BEGIN Input records
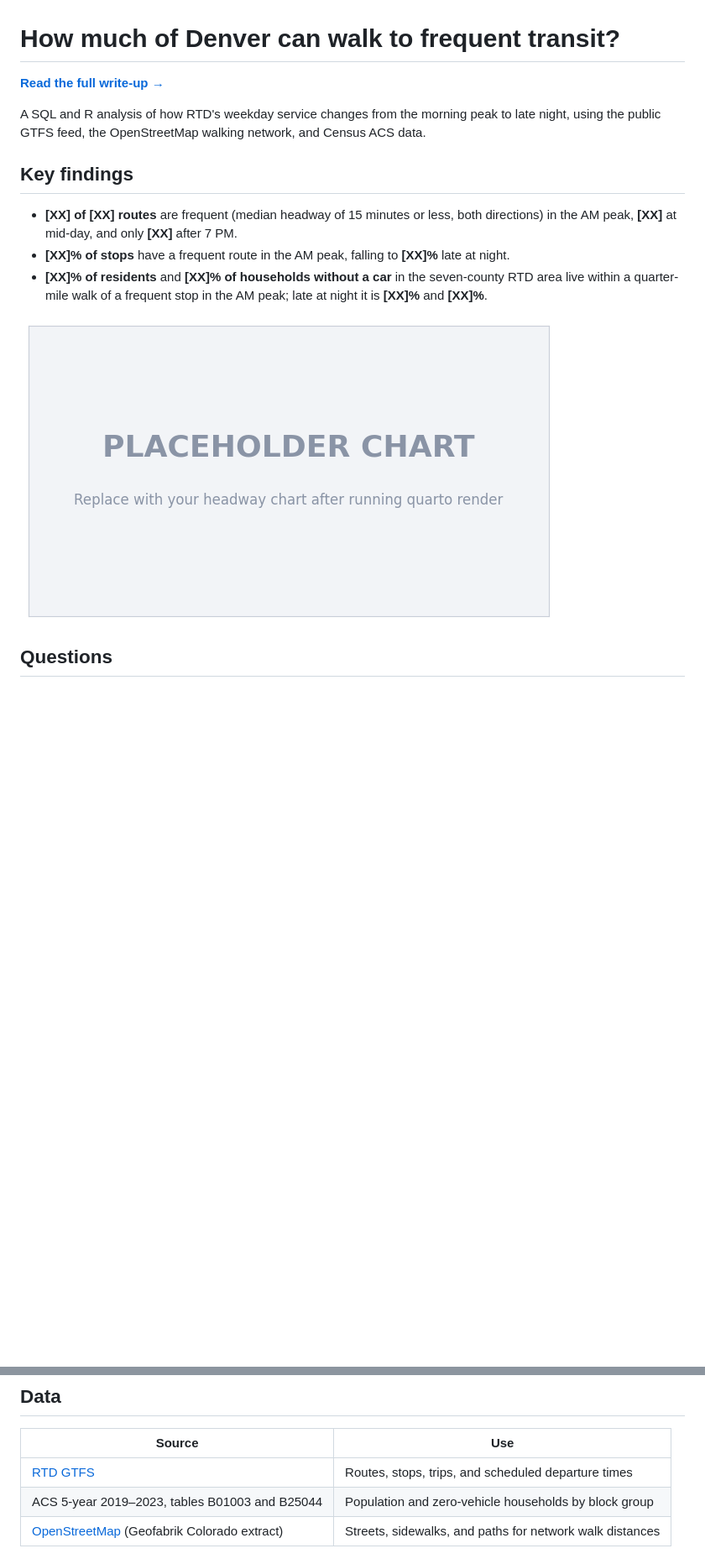
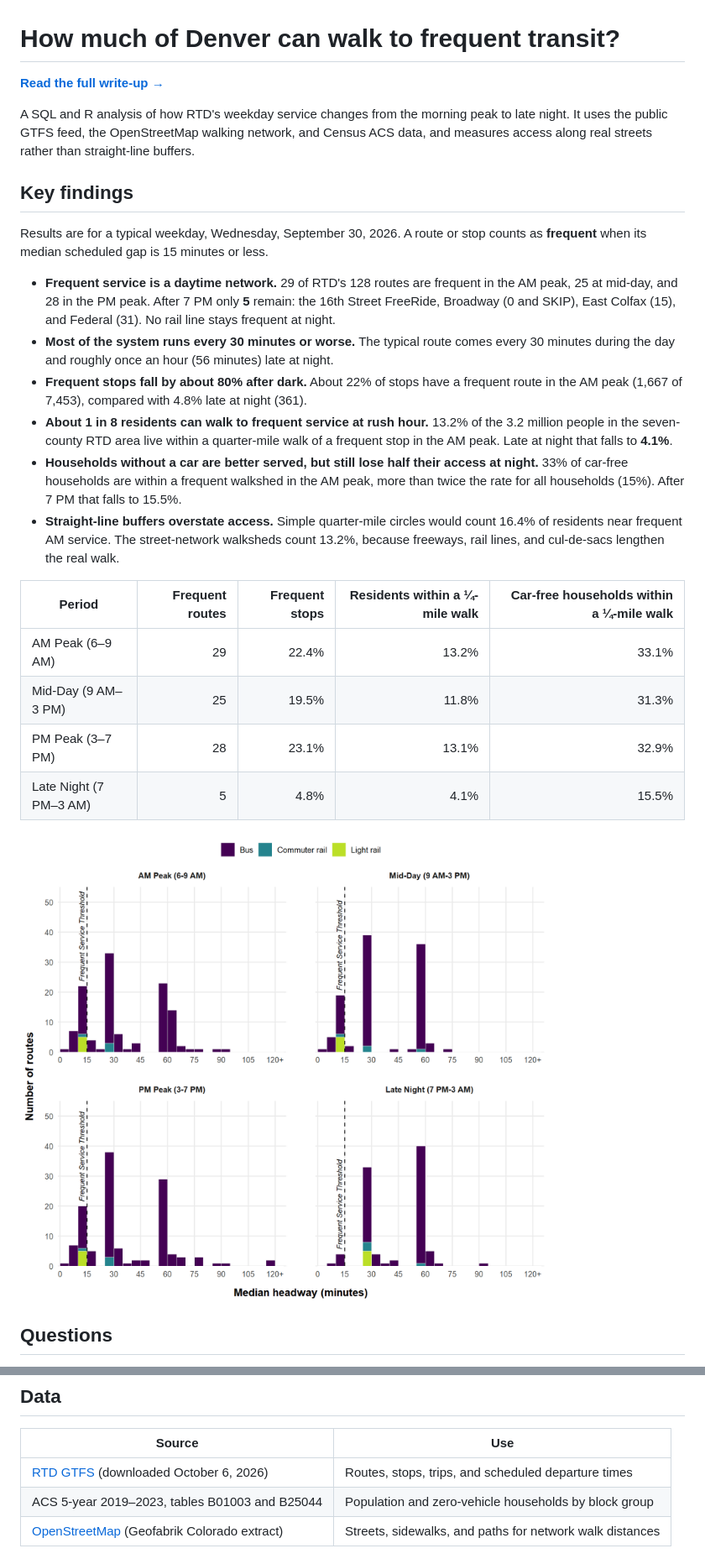
Before and after one commit to austinthomas7/rtd-frequent-network, a Markdown page: README.md, 2 parts joined by grey strips. Shown: that part at 84% size. GitHub-like rendering; pictures changed too: images/headways.png; blank space fills up the shorter version.

Commit message:
Update README with key findings

```diff
--- a/README.md
+++ b/README.md
@@ -4,16 +4,25 @@
 
-A SQL and R analysis of how RTD's weekday service changes from the morning peak to late night, using the public GTFS feed, the OpenStreetMap walking network, and Census ACS data.
-
-<!-- EDIT: replace [XX] with your results from output/headline_metrics.csv and output/access_by_period.csv -->
+A SQL and R analysis of how RTD's weekday service changes from the morning peak to late night. It uses the public GTFS feed, the OpenStreetMap walking network, and Census ACS data, and measures access along real streets rather than straight-line buffers.
 
 ## Key findings
 
-- **[XX] of [XX] routes** are frequent (median headway of 15 minutes or less, both directions) in the AM peak, **[XX]** at mid-day, and only **[XX]** after 7 PM.
-- **[XX]% of stops** have a frequent route in the AM peak, falling to **[XX]%** late at night.
-- **[XX]% of residents** and **[XX]% of households without a car** in the seven-county RTD area live within a quarter-mile walk of a frequent stop in the AM peak; late at night it is **[XX]%** and **[XX]%**.
+Results are for a typical weekday, Wednesday, September 30, 2026. A route or stop counts as **frequent** when its median scheduled gap is 15 minutes or less.
 
-![Headway distribution](images/headways.png)
-<!-- EDIT: after `quarto render`, copy a chart into images/ (right-click the chart on the page > Save image) -->
+- **Frequent service is a daytime network.** 29 of RTD's 128 routes are frequent in the AM peak, 25 at mid-day, and 28 in the PM peak. After 7 PM only **5** remain: the 16th Street FreeRide, Broadway (0 and SKIP), East Colfax (15), and Federal (31). No rail line stays frequent at night.
+- **Most of the system runs every 30 minutes or worse.** The typical route comes every 30 minutes during the day and roughly once an hour (56 minutes) late at night.
+- **Frequent stops fall by about 80% after dark.** About 22% of stops have a frequent route in the AM peak (1,667 of 7,453), compared with 4.8% late at night (361).
+- **About 1 in 8 residents can walk to frequent service at rush hour.** 13.2% of the 3.2 million people in the seven-county RTD area live within a quarter-mile walk of a frequent stop in the AM peak. Late at night that falls to **4.1%**.
+- **Households without a car are better served, but still lose half their access at night.** 33% of car-free households are within a frequent walkshed in the AM peak, more than twice the rate for all households (15%). After 7 PM that falls to 15.5%.
+- **Straight-line buffers overstate access.** Simple quarter-mile circles would count 16.4% of residents near frequent AM service. The street-network walksheds count 13.2%, because freeways, rail lines, and cul-de-sacs lengthen the real walk.
+
+| Period | Frequent routes | Frequent stops | Residents within a ¼-mile walk | Car-free households within a ¼-mile walk |
+|---|--:|--:|--:|--:|
+| AM Peak (6–9 AM) | 29 | 22.4% | 13.2% | 33.1% |
+| Mid-Day (9 AM–3 PM) | 25 | 19.5% | 11.8% | 31.3% |
+| PM Peak (3–7 PM) | 28 | 23.1% | 13.1% | 32.9% |
+| Late Night (7 PM–3 AM) | 5 | 4.8% | 4.1% | 15.5% |
+
+![Median headway by route and time of day](images/headways.png)
 
 ## Questions
 
@@ -26,7 +35,7 @@ A SQL and R analysis of how RTD's weekday service changes from the morning peak
 
 | Source | Use |
 |---|---|
-| [RTD GTFS](https://www.rtd-denver.com/open-records/open-spatial-information/gtfs) | Routes, stops, trips, and scheduled departure times |
+| [RTD GTFS](https://www.rtd-denver.com/open-records/open-spatial-information/gtfs) (downloaded October 6, 2026) | Routes, stops, trips, and scheduled departure times |
 | ACS 5-year 2019–2023, tables B01003 and B25044 | Population and zero-vehicle households by block group |
 | [OpenStreetMap](https://www.openstreetmap.org/copyright) (Geofabrik Colorado extract) | Streets, sidewalks, and paths for network walk distances |
 
```
Also changed, not shown: other parts of README.md (+3 -1 lines), 4 other files.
END Input records
» Assigned task
The answer must be every line from the entries above that holds the string "stops".

» Problem solution
-- **[XX]% of stops** have a frequent route in the AM peak, falling to **[XX]%** late at night.
+- **Frequent stops fall by about 80% after dark.** About 22% of stops have a frequent route in the AM peak (1,667 of 7,453), compared with 4.8% late at night (361).
+| Period | Frequent routes | Frequent stops | Residents within a ¼-mile walk | Car-free households within a ¼-mile walk |
-| [RTD GTFS](https://www.rtd-denver.com/open-records/open-spatial-information/gtfs) | Routes, stops, trips, and scheduled departure times |
+| [RTD GTFS](https://www.rtd-denver.com/open-records/open-spatial-information/gtfs) (downloaded October 6, 2026) | Routes, stops, trips, and scheduled departure times |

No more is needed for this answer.